··· Provided information ···

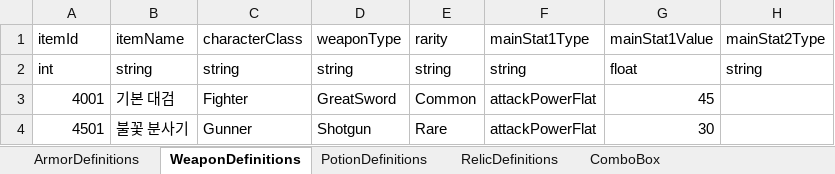
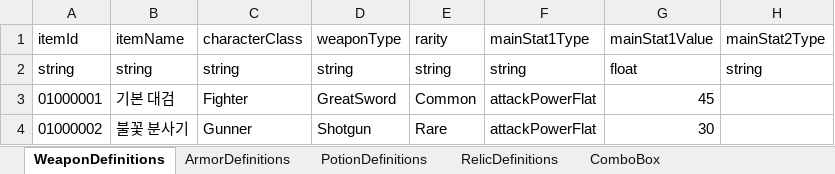
Before and after one commit to jolab4723/Project2, an Excel workbook: Assets/Resources/DataFiles/ItemData/1. ExcelFile/ItemDataTable.xlsx, sheet WeaponDefinitions, drawn as a sheet; only a part is shown; values as stored, in another font and other column widths than the file's, no borders; the diff names each change by its address in the sheet, - before the commit and + after, or states it on an @@ line.

```diff
--- a/Assets/Resources/DataFiles/ItemData/1. ExcelFile/ItemDataTable.xlsx (sheet WeaponDefinitions)
+++ b/Assets/Resources/DataFiles/ItemData/1. ExcelFile/ItemDataTable.xlsx (sheet WeaponDefinitions)
@@ sheet tab order changed: WeaponDefinitions | ArmorDefinitions | PotionDefinitions | RelicDefinitions | ComboBox @@
-A2: int
+A2: string
-A3: 4001
+A3: 01000001
-A4: 4501
+A4: 01000002
```
Also changed, not shown: sheet ArmorDefinitions, sheet PotionDefinitions, Assets/Resources/DataFiles/CharData/ExcelFile/FighterStatData.xlsx, 26 other files.
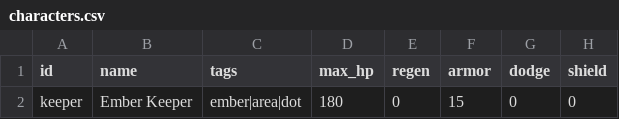
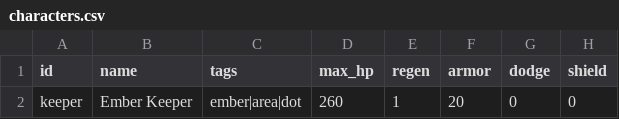
Before and after one commit to zc100116/EdRV32-Competition-2026, a CSV file: sw/apps/ember_isles/data/characters.csv, drawn as a sheet; only a part is shown; the diff names each change by its address in the sheet, - before the commit and + after, or states it on an @@ line.

```diff
--- a/sw/apps/ember_isles/data/characters.csv
+++ b/sw/apps/ember_isles/data/characters.csv
-D2 (max_hp): 180
+D2 (max_hp): 260
-E2 (regen): 0
+E2 (regen): 1
-F2 (armor): 15
+F2 (armor): 20
```
Also changed, not shown: sw/apps/ember_isles/data/waves.csv, sw/apps/ember_isles/data/weapons.csv, 5 other files.
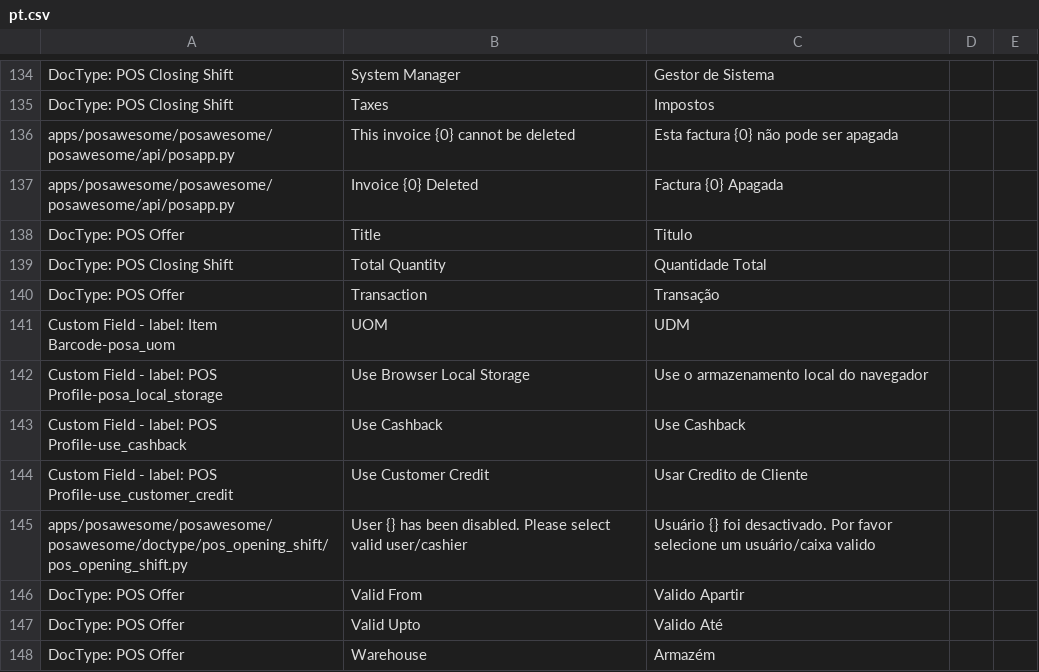
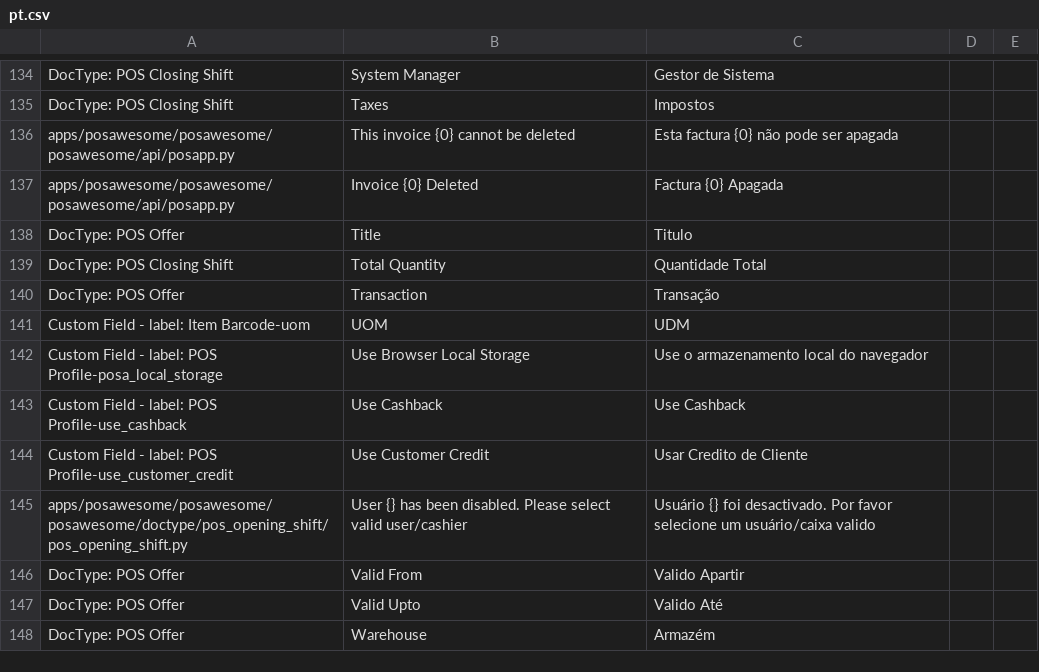
Before and after one commit to sastechnologieserp/POS-Awesome, a CSV file: posawesome/translations/pt.csv, drawn as a sheet; only a part is shown, gaps mark what is left out.

Commit message:
removed posa uom from item master and from posapp

```diff
--- a/posawesome/translations/pt.csv
+++ b/posawesome/translations/pt.csv
@@ -140,3 +140,3 @@ DocType: POS Closing Shift,Total Quantity,Quantidade Total
 DocType: POS Offer,Transaction,Transação
-Custom Field - label: Item Barcode-posa_uom,UOM,UDM
+Custom Field - label: Item Barcode-uom,UOM,UDM
 Custom Field - label: POS Profile-posa_local_storage,Use Browser Local Storage,Use o armazenamento local do navegador
```
Also changed, not shown: posawesome/translations/ar.csv, 4 other files.
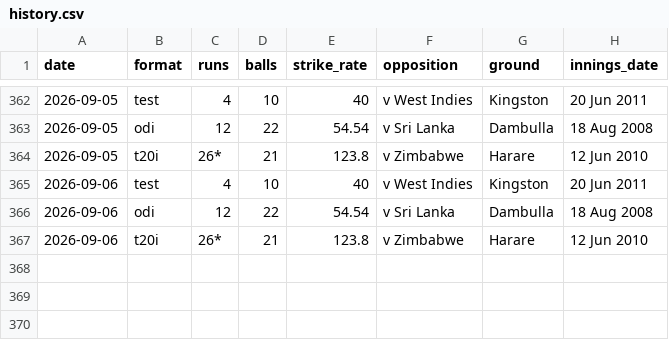
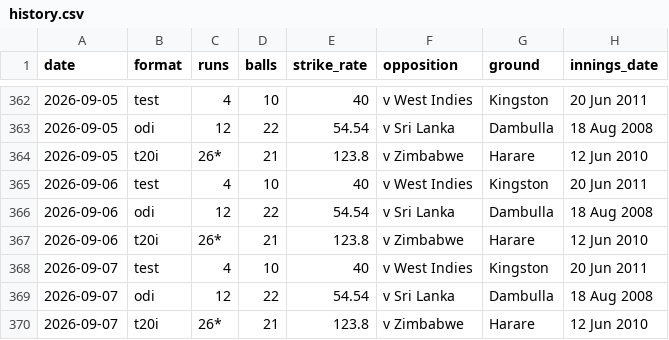
Before and after one commit to Alchemist432/virat-daily-stats, a CSV file: output/history.csv, drawn as a sheet; only a part is shown, gaps mark what is left out.

```diff
--- a/output/history.csv
+++ b/output/history.csv
@@ -367 +367,4 @@ date,format,runs,balls,strike_rate,opposition,ground,innings_date
 2026-09-06,t20i,26*,21,123.8,v Zimbabwe,Harare,12 Jun 2010
+2026-09-07,test,4,10,40,v West Indies,Kingston,20 Jun 2011
+2026-09-07,odi,12,22,54.54,v Sri Lanka,Dambulla,18 Aug 2008
+2026-09-07,t20i,26*,21,123.8,v Zimbabwe,Harare,12 Jun 2010
```
Also changed, not shown: 2 other files.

···

**Work required**
Copy out each line of the data that holds the string "changed".

**Solution below**
@@ sheet tab order changed: WeaponDefinitions | ArmorDefinitions | PotionDefinitions | RelicDefinitions | ComboBox @@
Also changed, not shown: sheet ArmorDefinitions, sheet PotionDefinitions, Assets/Resources/DataFiles/CharData/ExcelFile/FighterStatData.xlsx, 26 other files.
Also changed, not shown: sw/apps/ember_isles/data/waves.csv, sw/apps/ember_isles/data/weapons.csv, 5 other files.
Also changed, not shown: posawesome/translations/ar.csv, 4 other files.
Also changed, not shown: 2 other files.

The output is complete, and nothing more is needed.